I was in Nairobi, Kenya when I met Kike and Suni. My business partner was the Chairperson for the Kenya SPCA, and so each time I visited, a trip to the KSPCA was in order.
It was love at first sight when I saw Kike. She was the spitting image of Enzi, who I rescued while on a business trip to the Bahamas in 2001.
When they told me that Kike had a sister, I knew that I couldn’t take Kike and leave Suni behind… exactly as was the case when I knew Fergus had picked us… I knew we couldn’t take Fergus and leave Nigel behind.
The requirements to bring a dog through U.S. Customs are: 1) a valid rabies vaccination; given at least 30 days earlier, and 2) a certificate of good health completed by a doctor of veterinary medicine. (There is no quarantine period once they arrive in America.) Because Kike and Suni had only just been vaccinated for rabies, they were not able to fly home with me from Nairobi to Washington. (I lived in Maryland at the time.) Instead, we had to wait three weeks before they could fly.
While I was very unhappy that they wouldn’t be able to fly home with me right away, the time lag actually ended up being a blessing. The wait allowed the KSPCA staff to get Kike and Suni accustomed to being in crates, which was necessary for their long flights.

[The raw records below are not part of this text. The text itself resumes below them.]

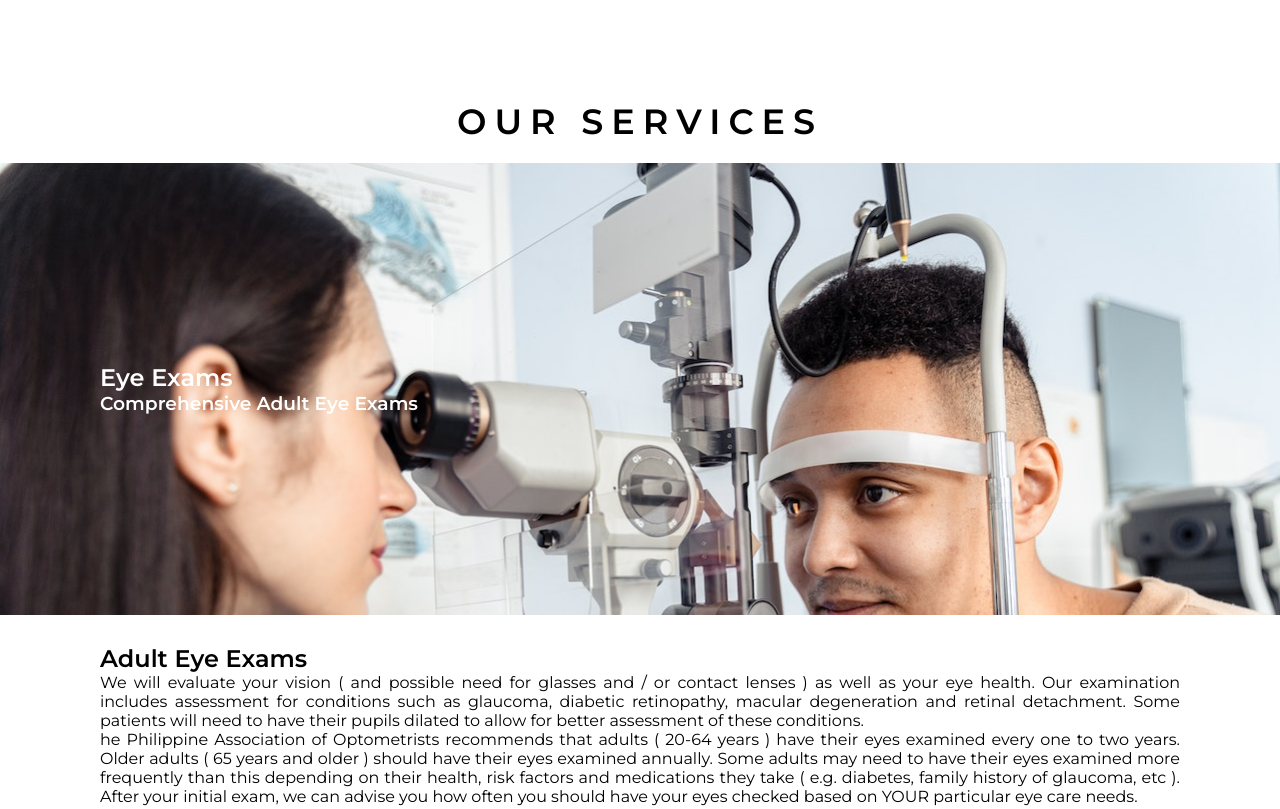
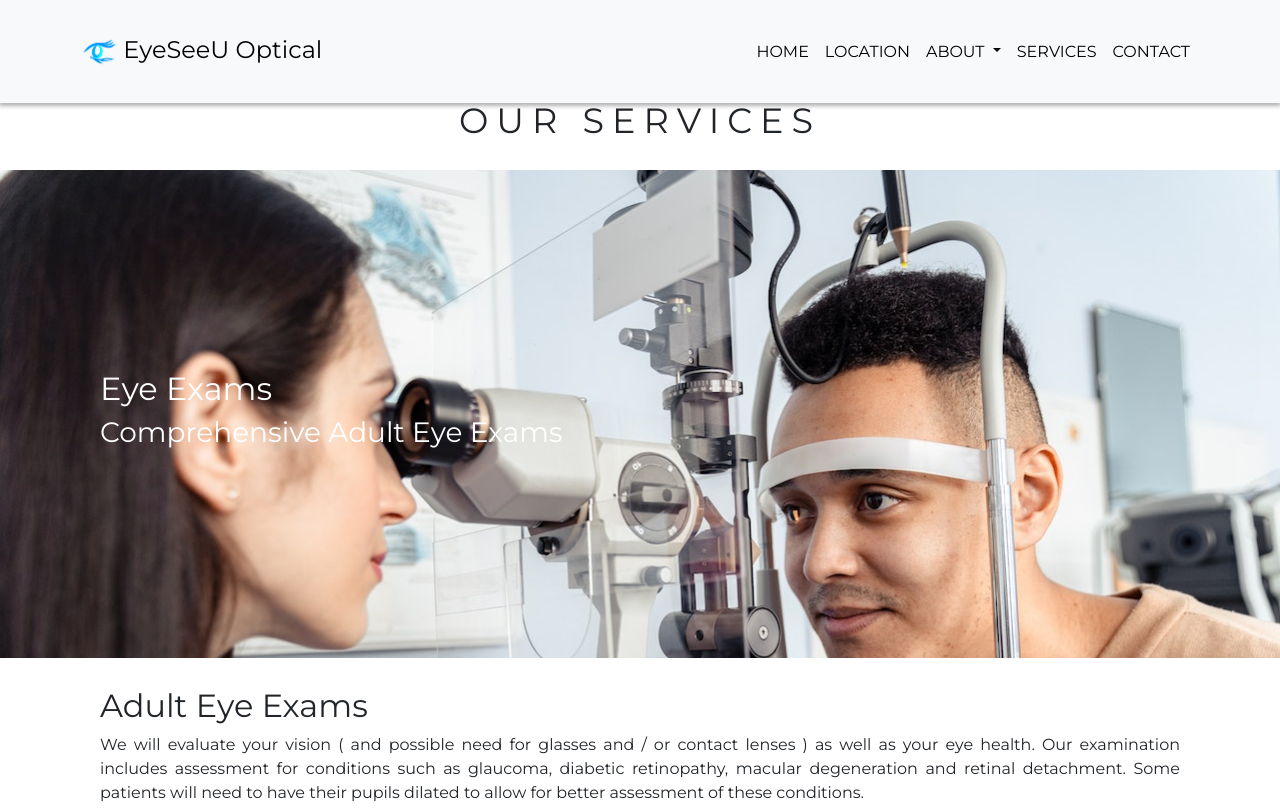
Before and after one commit to joeiladores/eyeseeu, a plain HTML site: page services.html in a window 1280 px wide. Shown: the top 809 px of the page. Drawn offline with nearby package versions, Linux system fonts and the light colour scheme.

Commit message:
Added new navbar from Allen and its styling from css files

```diff
--- a/services.css
+++ b/services.css
@@ -9,6 +9,48 @@
   /* font-family: 'Roboto', sans-serif; */
 }
 
+body,
+html {
+  height: 100%;
+}
+
+/* STYLES NAVBAR ****************************************************************/
+/* Lustria font family ng favicon */
+.nav-link{
+  color: black;
+}
+
+.nav-link:hover {
+  color: #009EFF;
+  transform: scale(1.03);
+  transition: all .4s ease;
+}
+
+.custom-navbarbrand {
+  color: black;
+  padding-top: .3125rem;
+  padding-bottom: .3125rem;
+  margin-right: 1rem;
+  font-size: 1.75rem;
+  text-decoration: none;
+  white-space: nowrap;
+}
+
+.custom-navbarbrand:hover {
+  color: black;
+  transform: scale(1.03);
+  transition: all .3s ease;
+}
+
+.navbar {
+  box-shadow: 0 2px 4px 1px rgba(0,0,0,.3);
+}
+
+
+
+
+
+/* STYLES PARALLAX *************************************************************/
 #parallax-section .page-title {
   background: white;
   padding-top: 100px;
--- a/services.html
+++ b/services.html
@@ -5,15 +5,54 @@
   <meta http-equiv="X-UA-Compatible" content="IE=edge">
   <meta name="viewport" content="width=device-width, initial-scale=1.0">
   <title>Services</title>
-  <link href="https://cdn.jsdelivr.net/npm/bootstrap@5.2.2/dist/css/bootstrap.min.css">
+  <link href="https://cdn.jsdelivr.net/npm/bootstrap@5.2.2/dist/css/bootstrap.min.css" rel="stylesheet" integrity="sha384-Zenh87qX5JnK2Jl0vWa8Ck2rdkQ2Bzep5IDxbcnCeuOxjzrPF/et3URy9Bv1WTRi" crossorigin="anonymous">
   <link rel="stylesheet" href="https://cdn.jsdelivr.net/npm/bootstrap-icons@1.10.1/font/bootstrap-icons.css" />
-  <link rel="stylesheet" href="https://cdnjs.cloudflare.com/ajax/libs/font-awesome/6.2.0/css/all.min.css" />
+  <link rel="stylesheet" href="https://cdnjs.cloudflare.com/ajax/libs/font-awesome/4.7.0/css/font-awesome.min.css" />
   <link rel="stylesheet" href="services.css">
+  <link rel="shortcut icon" href="photo/main-logo&favicon.png" type="image/x-icon">
+  <link rel="icon" href="photo/main-logo&favicon.png" type="image/x-icon">
 </head>
 <body>
+
   <!-- NAVBAR SECTION ------------------------------------------------------->
-
-
+  <nav class="navbar navbar-expand-lg bg-light fixed-top p-4 ">
+    <div class="container">
+      <a class="custom-navbarbrand fs-4" href="index.html">
+        <img src="photo/main-logo&favicon.png" alt="Logo" width="35" height="45"
+          class="d-inline-block align-text-center">
+        <span>EyeSeeU </span>Optical
+      </a>
+      <button class="navbar-toggler" type="button" data-bs-toggle="collapse" data-bs-target="#navbarSupportedContent"
+        aria-controls="navbarSupportedContent" aria-expanded="false" aria-label="Toggle navigation">
+        <span class="navbar-toggler-icon"></span>
+      </button>
+      <div class="collapse navbar-collapse" id="navbarSupportedContent">
+        <ul class="navbar-nav ms-auto mb-2 mb-lg-0 ">
+          <li class="nav-item">
+            <a class="nav-link" aria-current="page" href="index.html">HOME</a>
+          </li>
+          <li class="nav-item">
+            <a class="nav-link" href="location.html">LOCATION</a>
+          </li>
+          <li class="nav-item dropdown">
+            <a class="nav-link dropdown-toggle" href="about.html" role="button" data-bs-toggle="dropdown"
+              aria-expanded="false">ABOUT
+            </a>
+            <ul class="dropdown-menu">
+              <li><a class="dropdown-item" href="about.html#aboutus">About Us</a></li>
+              <li><a class="dropdown-item" href="about.html#team">Meet the Team</a></li>
+            </ul>
+          </li>
+          <li class="nav-item">
+            <a class="nav-link" href="services.html">SERVICES</a>
+          </li>
+          <li class="nav-item">
+            <a class="nav-link" href="contact.html">CONTACT</a>
+          </li>
+        </ul>
+      </div>
+    </div>
+  </nav>
 
 
   <!-- MAIN SERVICES SECTION ------------------------------------------------>
@@ -72,7 +111,9 @@
 
 
 
-  <script src="https://cdn.jsdelivr.net/npm/bootstrap@5.2.2/dist/js/bootstrap.bundle.min.js"></script>
+  <script src="https://cdn.jsdelivr.net/npm/bootstrap@5.2.2/dist/js/bootstrap.bundle.min.js"
+    integrity="sha384-OERcA2EqjJCMA+/3y+gxIOqMEjwtxJY7qPCqsdltbNJuaOe923+mo//f6V8Qbsw3"
+    crossorigin="anonymous"></script>
 
 </body>
 </html>
```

The KSPCA staff was wonderful in helping with all the necessary paperwork, helping to book flights for the girls, teaching them the names that I had picked for them, working with them to get them ready for their big journey, taking them to the airport, and so on. I’ll always be grateful to those wonderful and caring people.
Interestingly, we had the option of having Kike and Suni fly either with KLM through Amsterdam or British Airways through London. It was an easy decision to make based on the fact that had they flown with British Airways through London, they would have been in their crates for the entire 24-hour door-to-door journey. With KLM, the girls were taken out of their crates in Amsterdam, taken for a walk, and fed and watered, which I’m sure made all the difference for them.
I think I arrived at Dulles International Airport at least two hours before their flight arrived. As I watched each plane land, my anticipation grew. I couldn’t wait to see the girls in America! Naturally, those last moments felt like forever. When I finally saw them, it was a powerfully emotional moment. I was definitely in a hurry to get them out of their crates, but for safety reasons, I wasn’t allowed to take them out while we were still in customs. Who really wants a dog running down an airport runway?
Once I finished the required paperwork, I drove a short distance to one of the airport hotel parking lots. I remember feeling so happy taking them out of their crates and watching them ecstatically explore their new surroundings together. New smells! New sights! New sounds! To me, it was as if they had just been born. It was a beautiful June day and they were home.
If you’d like to learn more about the KSPCA, you can visit their website here. Interestingly, they do a tremendous amount of work with donkeys in Kenya. I vaguely remember donkeys at the KSPCA, but unfortunately the last time I was there was BD (before donkeys at Morning Bray Farm), so I didn’t give the donkeys there a second glance. You can bet that the next time I’m there, I’ll notice the donkeys. ♥